ASSIGNMENT
The entries below are to be written out exactly, with no images included.

Change detection outputs
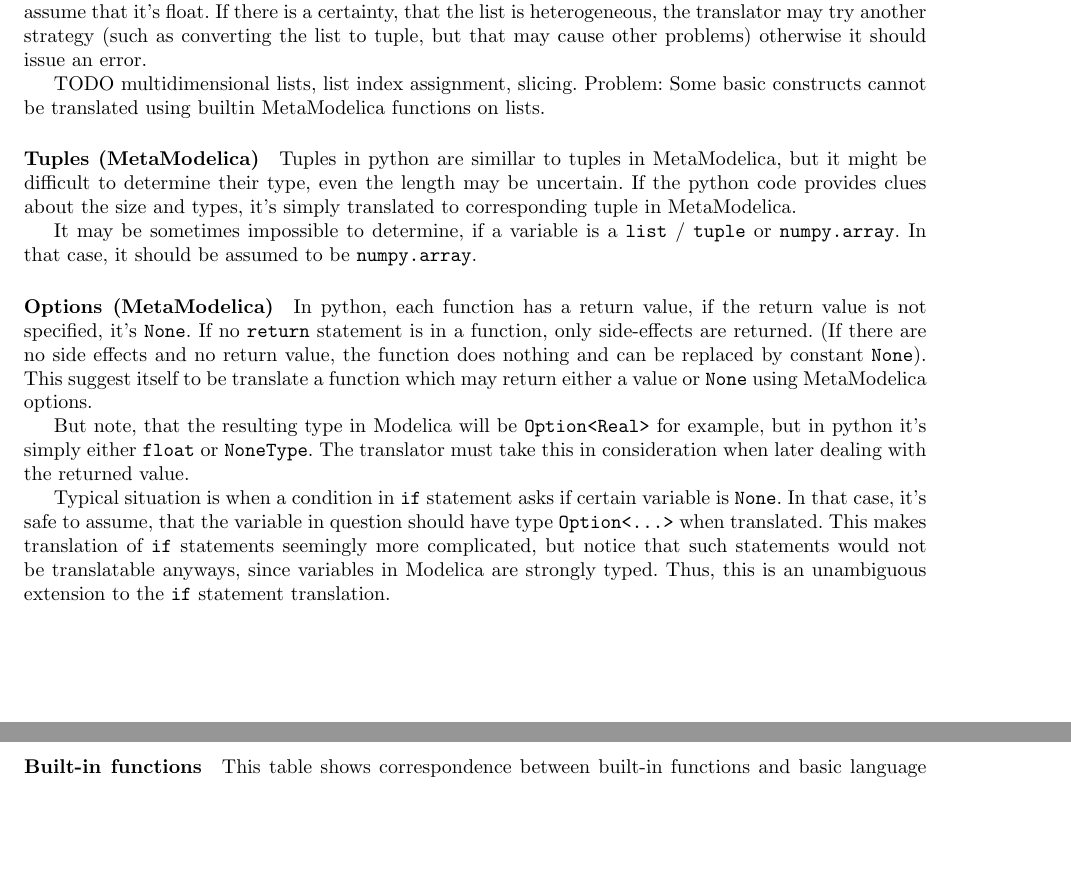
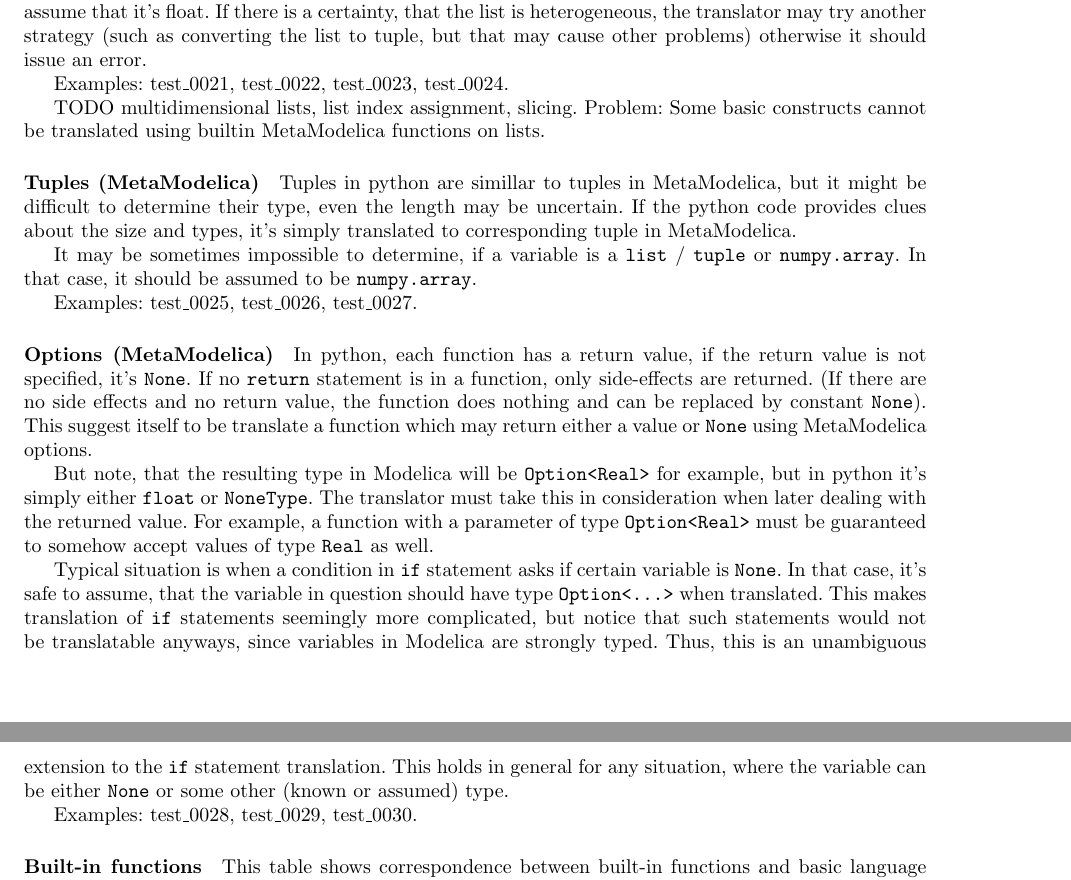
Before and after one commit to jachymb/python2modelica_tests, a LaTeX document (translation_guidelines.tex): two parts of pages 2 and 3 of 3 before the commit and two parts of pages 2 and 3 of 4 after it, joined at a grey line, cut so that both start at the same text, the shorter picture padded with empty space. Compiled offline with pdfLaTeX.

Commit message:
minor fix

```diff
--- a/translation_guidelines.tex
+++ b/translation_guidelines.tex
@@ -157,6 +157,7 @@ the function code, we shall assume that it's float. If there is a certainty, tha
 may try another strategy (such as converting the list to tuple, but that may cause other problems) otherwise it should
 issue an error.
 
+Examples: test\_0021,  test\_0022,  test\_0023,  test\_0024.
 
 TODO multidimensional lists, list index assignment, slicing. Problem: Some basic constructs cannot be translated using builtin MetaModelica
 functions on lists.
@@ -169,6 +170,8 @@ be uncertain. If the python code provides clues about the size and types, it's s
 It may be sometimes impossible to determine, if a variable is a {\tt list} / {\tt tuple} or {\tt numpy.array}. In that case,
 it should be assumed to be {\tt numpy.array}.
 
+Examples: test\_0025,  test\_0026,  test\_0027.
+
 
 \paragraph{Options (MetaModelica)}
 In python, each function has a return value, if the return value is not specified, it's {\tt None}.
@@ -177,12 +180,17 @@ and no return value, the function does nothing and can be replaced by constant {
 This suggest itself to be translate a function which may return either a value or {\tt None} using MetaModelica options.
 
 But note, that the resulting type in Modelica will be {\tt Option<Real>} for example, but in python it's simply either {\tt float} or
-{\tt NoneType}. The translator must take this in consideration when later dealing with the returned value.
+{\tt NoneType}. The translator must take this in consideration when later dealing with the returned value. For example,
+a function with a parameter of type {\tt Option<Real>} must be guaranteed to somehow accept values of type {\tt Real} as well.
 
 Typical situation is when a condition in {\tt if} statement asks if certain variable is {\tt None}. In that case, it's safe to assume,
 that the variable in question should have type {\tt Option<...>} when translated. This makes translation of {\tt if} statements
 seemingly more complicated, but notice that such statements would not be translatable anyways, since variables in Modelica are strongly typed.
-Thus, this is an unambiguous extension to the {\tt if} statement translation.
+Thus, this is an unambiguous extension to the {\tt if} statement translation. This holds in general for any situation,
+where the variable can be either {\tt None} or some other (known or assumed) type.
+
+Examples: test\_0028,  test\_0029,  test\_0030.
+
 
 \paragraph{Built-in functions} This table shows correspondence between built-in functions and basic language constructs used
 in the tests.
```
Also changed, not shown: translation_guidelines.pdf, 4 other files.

RESULT OF THIS EXERCISE
Before and after one commit to jachymb/python2modelica_tests, a LaTeX document (translation_guidelines.tex): two parts of pages 2 and 3 of 3 before the commit and two parts of pages 2 and 3 of 4 after it, joined at a grey line, cut so that both start at the same text, the shorter picture padded with empty space. Compiled offline with pdfLaTeX.

Commit message:
minor fix

```diff
--- a/translation_guidelines.tex
+++ b/translation_guidelines.tex
@@ -157,6 +157,7 @@ the function code, we shall assume that it's float. If there is a certainty, tha
 may try another strategy (such as converting the list to tuple, but that may cause other problems) otherwise it should
 issue an error.
 
+Examples: test\_0021,  test\_0022,  test\_0023,  test\_0024.
 
 TODO multidimensional lists, list index assignment, slicing. Problem: Some basic constructs cannot be translated using builtin MetaModelica
 functions on lists.
@@ -169,6 +170,8 @@ be uncertain. If the python code provides clues about the size and types, it's s
 It may be sometimes impossible to determine, if a variable is a {\tt list} / {\tt tuple} or {\tt numpy.array}. In that case,
 it should be assumed to be {\tt numpy.array}.
 
+Examples: test\_0025,  test\_0026,  test\_0027.
+
 
 \paragraph{Options (MetaModelica)}
 In python, each function has a return value, if the return value is not specified, it's {\tt None}.
@@ -177,12 +180,17 @@ and no return value, the function does nothing and can be replaced by constant {
 This suggest itself to be translate a function which may return either a value or {\tt None} using MetaModelica options.
 
 But note, that the resulting type in Modelica will be {\tt Option<Real>} for example, but in python it's simply either {\tt float} or
-{\tt NoneType}. The translator must take this in consideration when later dealing with the returned value.
+{\tt NoneType}. The translator must take this in consideration when later dealing with the returned value. For example,
+a function with a parameter of type {\tt Option<Real>} must be guaranteed to somehow accept values of type {\tt Real} as well.
 
 Typical situation is when a condition in {\tt if} statement asks if certain variable is {\tt None}. In that case, it's safe to assume,
 that the variable in question should have type {\tt Option<...>} when translated. This makes translation of {\tt if} statements
 seemingly more complicated, but notice that such statements would not be translatable anyways, since variables in Modelica are strongly typed.
-Thus, this is an unambiguous extension to the {\tt if} statement translation.
+Thus, this is an unambiguous extension to the {\tt if} statement translation. This holds in general for any situation,
+where the variable can be either {\tt None} or some other (known or assumed) type.
+
+Examples: test\_0028,  test\_0029,  test\_0030.
+
 
 \paragraph{Built-in functions} This table shows correspondence between built-in functions and basic language constructs used
 in the tests.
```
Also changed, not shown: translation_guidelines.pdf, 4 other files.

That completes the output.